And while the disease’s incidence rate continues to rise, it’s important to remember that there are some things that predispose an individual to developing type 2 diabetes. Those risk factors include having a family history of the disease, central obesity, having high blood pressure or high cholesterol, being 40 years or older, being a female with a history of gestational diabetes or delivering a baby weighing 9 pounds or more, and being American Indian, Hispanic/Latino, African American and Asian/Pacific Islander.
There are ways to control the onset of the disease - or eliminate it completely. First, lower your risk by making gradual diet changes. This includes reducing the portion sizes of the foods you eat, decreasing carbohydrate and fat intake, and substituting diet soft drinks in place of regular drinks.
Other ways to lower your diabetes risk include increasing activity. Increasing your activity does not necessarily have to be going to the gym daily to work out. Using the stairs instead of the elevators, and parking farther away at the store are just two examples of ways we can increase our activity on a daily basis. Studies have shown that if people who are at risk for type 2 diabetes lose 5 to 10 percent of their body weight and increase their activity on a regular basis, they can prevent or delay the development of type 2 diabetes. For patients with diabetes, just 15 to 20 minutes of moderate physical activity can lower blood sugar levels approximately 30 to 40 points.

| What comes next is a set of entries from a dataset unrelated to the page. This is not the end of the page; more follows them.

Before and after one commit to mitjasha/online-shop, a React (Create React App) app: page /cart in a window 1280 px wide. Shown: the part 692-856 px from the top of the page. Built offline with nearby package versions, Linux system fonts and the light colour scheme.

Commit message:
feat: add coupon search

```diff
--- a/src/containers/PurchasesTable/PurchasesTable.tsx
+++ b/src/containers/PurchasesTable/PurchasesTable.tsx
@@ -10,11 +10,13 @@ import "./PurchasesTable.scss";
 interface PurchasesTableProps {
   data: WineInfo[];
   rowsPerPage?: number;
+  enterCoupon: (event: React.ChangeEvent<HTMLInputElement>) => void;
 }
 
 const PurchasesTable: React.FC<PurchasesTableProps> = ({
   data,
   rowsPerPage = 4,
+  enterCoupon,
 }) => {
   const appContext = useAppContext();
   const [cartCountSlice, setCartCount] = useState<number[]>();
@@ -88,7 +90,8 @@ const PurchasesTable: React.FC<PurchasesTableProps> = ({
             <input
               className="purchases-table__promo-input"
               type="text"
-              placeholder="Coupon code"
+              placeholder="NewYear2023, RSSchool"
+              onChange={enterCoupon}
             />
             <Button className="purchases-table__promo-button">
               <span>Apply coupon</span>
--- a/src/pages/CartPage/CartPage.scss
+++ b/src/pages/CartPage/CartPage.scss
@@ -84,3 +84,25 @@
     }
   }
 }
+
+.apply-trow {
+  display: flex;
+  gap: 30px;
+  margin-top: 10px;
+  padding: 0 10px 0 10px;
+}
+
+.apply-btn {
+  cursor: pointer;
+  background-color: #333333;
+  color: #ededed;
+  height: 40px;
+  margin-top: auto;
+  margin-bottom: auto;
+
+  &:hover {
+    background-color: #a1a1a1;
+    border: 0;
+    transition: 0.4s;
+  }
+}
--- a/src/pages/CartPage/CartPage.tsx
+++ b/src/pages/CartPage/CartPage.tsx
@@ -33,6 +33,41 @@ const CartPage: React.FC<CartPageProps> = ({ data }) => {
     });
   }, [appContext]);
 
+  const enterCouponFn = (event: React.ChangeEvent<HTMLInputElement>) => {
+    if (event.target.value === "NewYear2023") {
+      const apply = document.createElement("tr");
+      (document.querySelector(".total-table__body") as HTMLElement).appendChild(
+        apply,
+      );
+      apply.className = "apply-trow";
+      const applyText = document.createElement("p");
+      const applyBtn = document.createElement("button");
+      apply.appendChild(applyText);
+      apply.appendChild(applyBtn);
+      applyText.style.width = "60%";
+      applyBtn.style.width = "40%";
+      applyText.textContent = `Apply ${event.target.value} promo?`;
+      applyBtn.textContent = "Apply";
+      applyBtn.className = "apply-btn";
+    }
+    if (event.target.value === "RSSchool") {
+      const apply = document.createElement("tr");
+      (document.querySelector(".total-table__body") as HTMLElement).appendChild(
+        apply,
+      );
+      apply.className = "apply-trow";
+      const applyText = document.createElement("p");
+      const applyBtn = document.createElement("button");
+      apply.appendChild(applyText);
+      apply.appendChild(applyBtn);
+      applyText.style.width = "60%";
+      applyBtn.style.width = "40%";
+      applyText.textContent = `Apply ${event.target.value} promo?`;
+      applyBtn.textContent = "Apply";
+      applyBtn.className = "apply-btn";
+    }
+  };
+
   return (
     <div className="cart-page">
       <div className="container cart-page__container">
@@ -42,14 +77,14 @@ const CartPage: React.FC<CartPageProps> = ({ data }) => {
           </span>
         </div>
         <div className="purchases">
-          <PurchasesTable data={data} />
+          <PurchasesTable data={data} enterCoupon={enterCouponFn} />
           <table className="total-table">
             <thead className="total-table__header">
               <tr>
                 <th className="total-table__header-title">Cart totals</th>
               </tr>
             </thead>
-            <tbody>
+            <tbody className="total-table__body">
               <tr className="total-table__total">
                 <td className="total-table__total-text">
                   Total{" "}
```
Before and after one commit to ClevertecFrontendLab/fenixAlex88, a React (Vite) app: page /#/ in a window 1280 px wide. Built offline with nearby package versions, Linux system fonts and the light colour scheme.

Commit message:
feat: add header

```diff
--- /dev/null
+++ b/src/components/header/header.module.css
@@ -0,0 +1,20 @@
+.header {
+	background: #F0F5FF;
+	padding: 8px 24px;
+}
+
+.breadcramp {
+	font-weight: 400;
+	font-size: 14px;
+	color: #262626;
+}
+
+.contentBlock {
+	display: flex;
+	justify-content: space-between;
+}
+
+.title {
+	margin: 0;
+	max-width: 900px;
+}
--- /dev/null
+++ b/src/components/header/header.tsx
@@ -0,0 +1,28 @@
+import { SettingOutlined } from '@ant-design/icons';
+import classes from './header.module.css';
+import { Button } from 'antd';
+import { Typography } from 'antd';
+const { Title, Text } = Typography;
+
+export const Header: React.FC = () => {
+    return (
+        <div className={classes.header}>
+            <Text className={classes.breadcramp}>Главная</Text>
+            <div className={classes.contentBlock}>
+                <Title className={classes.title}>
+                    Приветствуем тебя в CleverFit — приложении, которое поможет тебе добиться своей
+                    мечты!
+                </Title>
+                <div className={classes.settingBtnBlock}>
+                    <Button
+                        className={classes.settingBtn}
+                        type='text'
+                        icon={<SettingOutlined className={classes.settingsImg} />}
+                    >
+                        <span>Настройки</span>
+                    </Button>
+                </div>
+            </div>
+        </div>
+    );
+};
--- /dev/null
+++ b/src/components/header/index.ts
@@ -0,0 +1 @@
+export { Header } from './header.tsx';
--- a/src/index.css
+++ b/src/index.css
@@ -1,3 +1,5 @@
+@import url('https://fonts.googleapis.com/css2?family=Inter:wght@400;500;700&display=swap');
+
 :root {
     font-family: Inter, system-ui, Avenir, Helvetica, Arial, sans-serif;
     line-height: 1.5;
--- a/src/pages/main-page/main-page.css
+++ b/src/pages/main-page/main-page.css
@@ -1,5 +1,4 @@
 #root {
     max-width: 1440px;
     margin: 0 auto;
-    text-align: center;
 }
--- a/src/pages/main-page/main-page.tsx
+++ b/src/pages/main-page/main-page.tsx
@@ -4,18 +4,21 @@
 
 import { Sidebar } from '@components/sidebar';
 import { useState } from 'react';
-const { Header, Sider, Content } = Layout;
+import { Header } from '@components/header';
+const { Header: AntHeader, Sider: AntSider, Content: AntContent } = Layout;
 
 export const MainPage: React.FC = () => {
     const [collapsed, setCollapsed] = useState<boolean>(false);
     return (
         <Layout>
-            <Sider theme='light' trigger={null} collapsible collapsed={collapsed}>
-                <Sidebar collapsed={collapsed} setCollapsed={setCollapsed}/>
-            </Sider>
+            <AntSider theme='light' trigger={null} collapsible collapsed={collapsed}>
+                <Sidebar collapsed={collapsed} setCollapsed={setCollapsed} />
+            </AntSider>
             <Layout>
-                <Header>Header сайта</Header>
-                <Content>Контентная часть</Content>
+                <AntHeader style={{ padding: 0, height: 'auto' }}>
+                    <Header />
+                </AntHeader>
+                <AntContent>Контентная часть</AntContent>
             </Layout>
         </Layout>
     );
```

And while incorporating more exercise into your routine, remember, exercise not only helps with losing weight, lowering blood pressure, overall cholesterol and triglyceride levels, it also increases our HDL level, or good cholesterol, and lowers our LDL, or bad cholesterol. Other ways to do this include using canola, avocado and olive oils and eating more fiber.
For diabetes-related questions or program information, call 865-977-5767.
Dawn Hollaway is a registered nurse and certified diabetes educator at the Blount Memorial Diabetes Management Center, where she also serves as program coordinator. She also holds a master’s degree in public health.